(Front-end code change data)
───

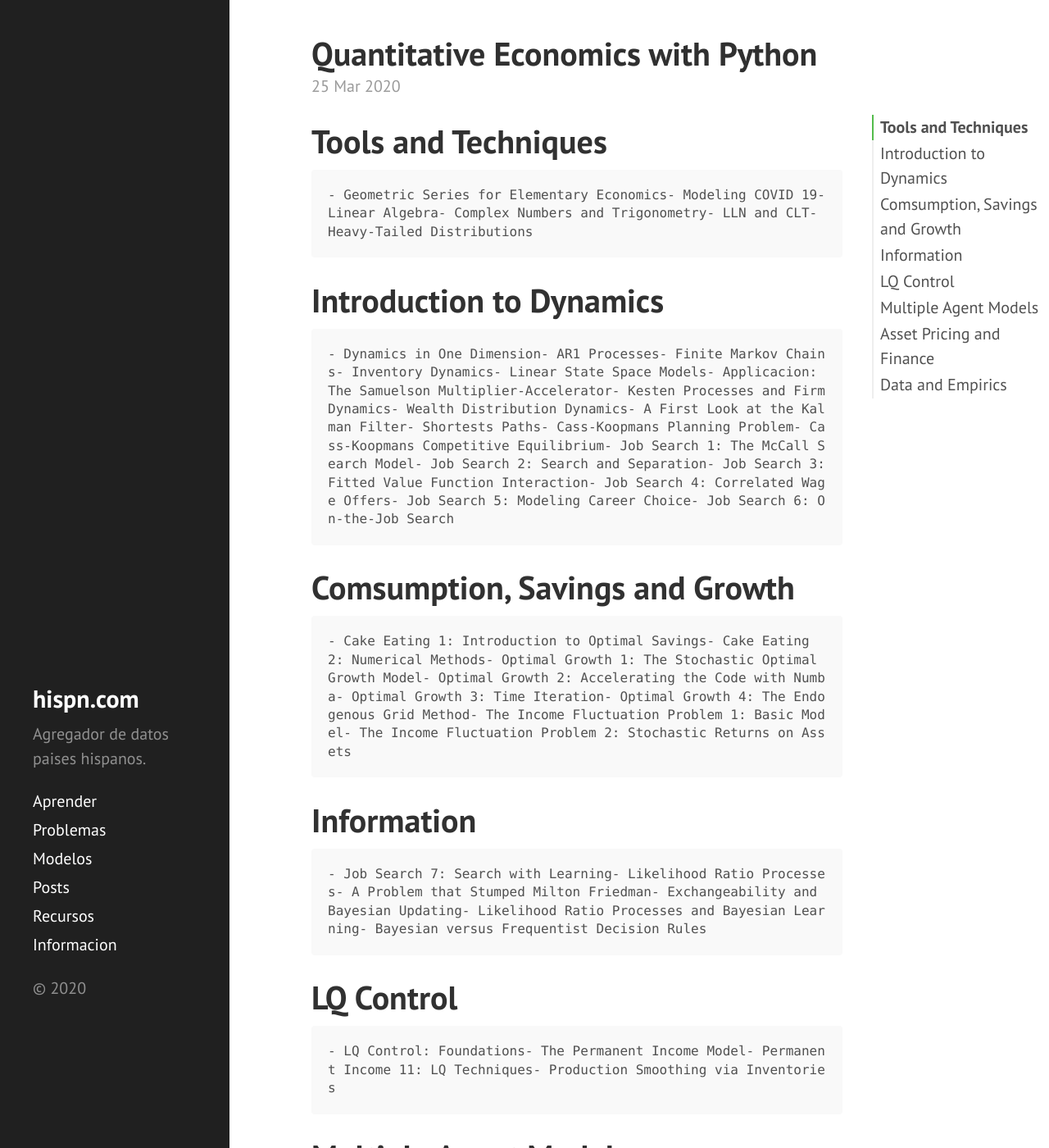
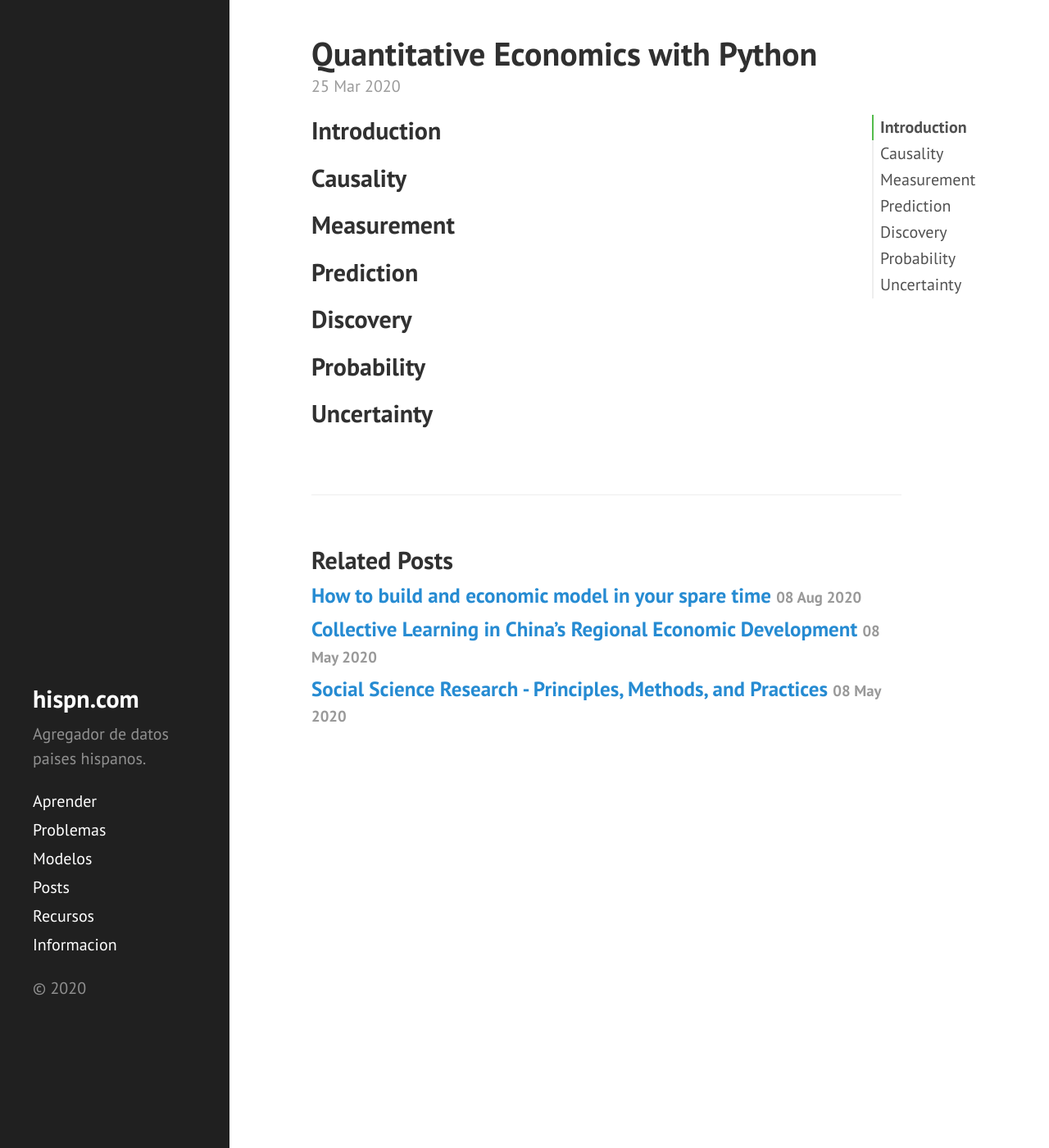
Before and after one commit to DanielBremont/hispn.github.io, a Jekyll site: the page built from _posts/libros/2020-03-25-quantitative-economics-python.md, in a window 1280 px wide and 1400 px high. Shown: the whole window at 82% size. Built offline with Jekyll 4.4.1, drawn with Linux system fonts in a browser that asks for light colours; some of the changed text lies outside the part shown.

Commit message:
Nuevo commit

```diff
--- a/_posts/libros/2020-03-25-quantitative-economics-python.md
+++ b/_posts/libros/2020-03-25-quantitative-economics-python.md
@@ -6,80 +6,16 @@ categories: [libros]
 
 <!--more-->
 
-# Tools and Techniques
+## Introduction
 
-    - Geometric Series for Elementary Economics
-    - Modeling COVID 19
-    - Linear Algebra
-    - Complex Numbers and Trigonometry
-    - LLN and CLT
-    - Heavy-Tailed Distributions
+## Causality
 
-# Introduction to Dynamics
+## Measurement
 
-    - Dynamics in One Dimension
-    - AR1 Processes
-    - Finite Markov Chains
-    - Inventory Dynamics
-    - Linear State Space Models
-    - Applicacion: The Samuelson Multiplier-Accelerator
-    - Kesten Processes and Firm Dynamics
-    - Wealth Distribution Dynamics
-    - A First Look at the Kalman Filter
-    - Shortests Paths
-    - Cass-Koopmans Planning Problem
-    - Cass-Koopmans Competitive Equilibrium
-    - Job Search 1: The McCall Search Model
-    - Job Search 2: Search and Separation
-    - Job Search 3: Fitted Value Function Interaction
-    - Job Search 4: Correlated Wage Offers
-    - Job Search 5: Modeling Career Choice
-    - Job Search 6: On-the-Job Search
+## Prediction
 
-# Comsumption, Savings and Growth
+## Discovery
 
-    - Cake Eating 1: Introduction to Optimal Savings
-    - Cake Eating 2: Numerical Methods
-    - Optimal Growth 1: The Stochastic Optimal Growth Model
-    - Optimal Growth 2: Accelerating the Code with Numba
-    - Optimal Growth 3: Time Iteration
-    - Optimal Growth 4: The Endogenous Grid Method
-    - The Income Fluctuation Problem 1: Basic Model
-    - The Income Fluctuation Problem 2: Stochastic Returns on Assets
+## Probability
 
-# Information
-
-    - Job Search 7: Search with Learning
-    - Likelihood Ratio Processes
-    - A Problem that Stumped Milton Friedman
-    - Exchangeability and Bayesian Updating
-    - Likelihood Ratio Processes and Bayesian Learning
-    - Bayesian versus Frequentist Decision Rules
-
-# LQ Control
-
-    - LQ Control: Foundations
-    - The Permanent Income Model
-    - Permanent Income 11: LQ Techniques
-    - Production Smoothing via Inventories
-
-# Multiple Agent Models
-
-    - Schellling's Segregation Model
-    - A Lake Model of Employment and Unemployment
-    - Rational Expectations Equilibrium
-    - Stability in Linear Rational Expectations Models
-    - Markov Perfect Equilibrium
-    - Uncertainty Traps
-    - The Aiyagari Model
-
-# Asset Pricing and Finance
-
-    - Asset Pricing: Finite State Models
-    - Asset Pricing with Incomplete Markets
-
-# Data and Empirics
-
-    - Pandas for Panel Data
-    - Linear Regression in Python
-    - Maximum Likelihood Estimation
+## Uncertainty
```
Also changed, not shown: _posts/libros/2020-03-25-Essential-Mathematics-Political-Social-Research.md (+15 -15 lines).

───

▶ **Requirement**
Word for word, reproduce all of the data, but keep out the pictures.

▶ **Output below**
Before and after one commit to DanielBremont/hispn.github.io, a Jekyll site: the page built from _posts/libros/2020-03-25-quantitative-economics-python.md, in a window 1280 px wide and 1400 px high. Shown: the whole window at 82% size. Built offline with Jekyll 4.4.1, drawn with Linux system fonts in a browser that asks for light colours; some of the changed text lies outside the part shown.

Commit message:
Nuevo commit

```diff
--- a/_posts/libros/2020-03-25-quantitative-economics-python.md
+++ b/_posts/libros/2020-03-25-quantitative-economics-python.md
@@ -6,80 +6,16 @@ categories: [libros]
 
 <!--more-->
 
-# Tools and Techniques
+## Introduction
 
-    - Geometric Series for Elementary Economics
-    - Modeling COVID 19
-    - Linear Algebra
-    - Complex Numbers and Trigonometry
-    - LLN and CLT
-    - Heavy-Tailed Distributions
+## Causality
 
-# Introduction to Dynamics
+## Measurement
 
-    - Dynamics in One Dimension
-    - AR1 Processes
-    - Finite Markov Chains
-    - Inventory Dynamics
-    - Linear State Space Models
-    - Applicacion: The Samuelson Multiplier-Accelerator
-    - Kesten Processes and Firm Dynamics
-    - Wealth Distribution Dynamics
-    - A First Look at the Kalman Filter
-    - Shortests Paths
-    - Cass-Koopmans Planning Problem
-    - Cass-Koopmans Competitive Equilibrium
-    - Job Search 1: The McCall Search Model
-    - Job Search 2: Search and Separation
-    - Job Search 3: Fitted Value Function Interaction
-    - Job Search 4: Correlated Wage Offers
-    - Job Search 5: Modeling Career Choice
-    - Job Search 6: On-the-Job Search
+## Prediction
 
-# Comsumption, Savings and Growth
+## Discovery
 
-    - Cake Eating 1: Introduction to Optimal Savings
-    - Cake Eating 2: Numerical Methods
-    - Optimal Growth 1: The Stochastic Optimal Growth Model
-    - Optimal Growth 2: Accelerating the Code with Numba
-    - Optimal Growth 3: Time Iteration
-    - Optimal Growth 4: The Endogenous Grid Method
-    - The Income Fluctuation Problem 1: Basic Model
-    - The Income Fluctuation Problem 2: Stochastic Returns on Assets
+## Probability
 
-# Information
-
-    - Job Search 7: Search with Learning
-    - Likelihood Ratio Processes
-    - A Problem that Stumped Milton Friedman
-    - Exchangeability and Bayesian Updating
-    - Likelihood Ratio Processes and Bayesian Learning
-    - Bayesian versus Frequentist Decision Rules
-
-# LQ Control
-
-    - LQ Control: Foundations
-    - The Permanent Income Model
-    - Permanent Income 11: LQ Techniques
-    - Production Smoothing via Inventories
-
-# Multiple Agent Models
-
-    - Schellling's Segregation Model
-    - A Lake Model of Employment and Unemployment
-    - Rational Expectations Equilibrium
-    - Stability in Linear Rational Expectations Models
-    - Markov Perfect Equilibrium
-    - Uncertainty Traps
-    - The Aiyagari Model
-
-# Asset Pricing and Finance
-
-    - Asset Pricing: Finite State Models
-    - Asset Pricing with Incomplete Markets
-
-# Data and Empirics
-
-    - Pandas for Panel Data
-    - Linear Regression in Python
-    - Maximum Likelihood Estimation
+## Uncertainty
```
Also changed, not shown: _posts/libros/2020-03-25-Essential-Mathematics-Political-Social-Research.md (+15 -15 lines).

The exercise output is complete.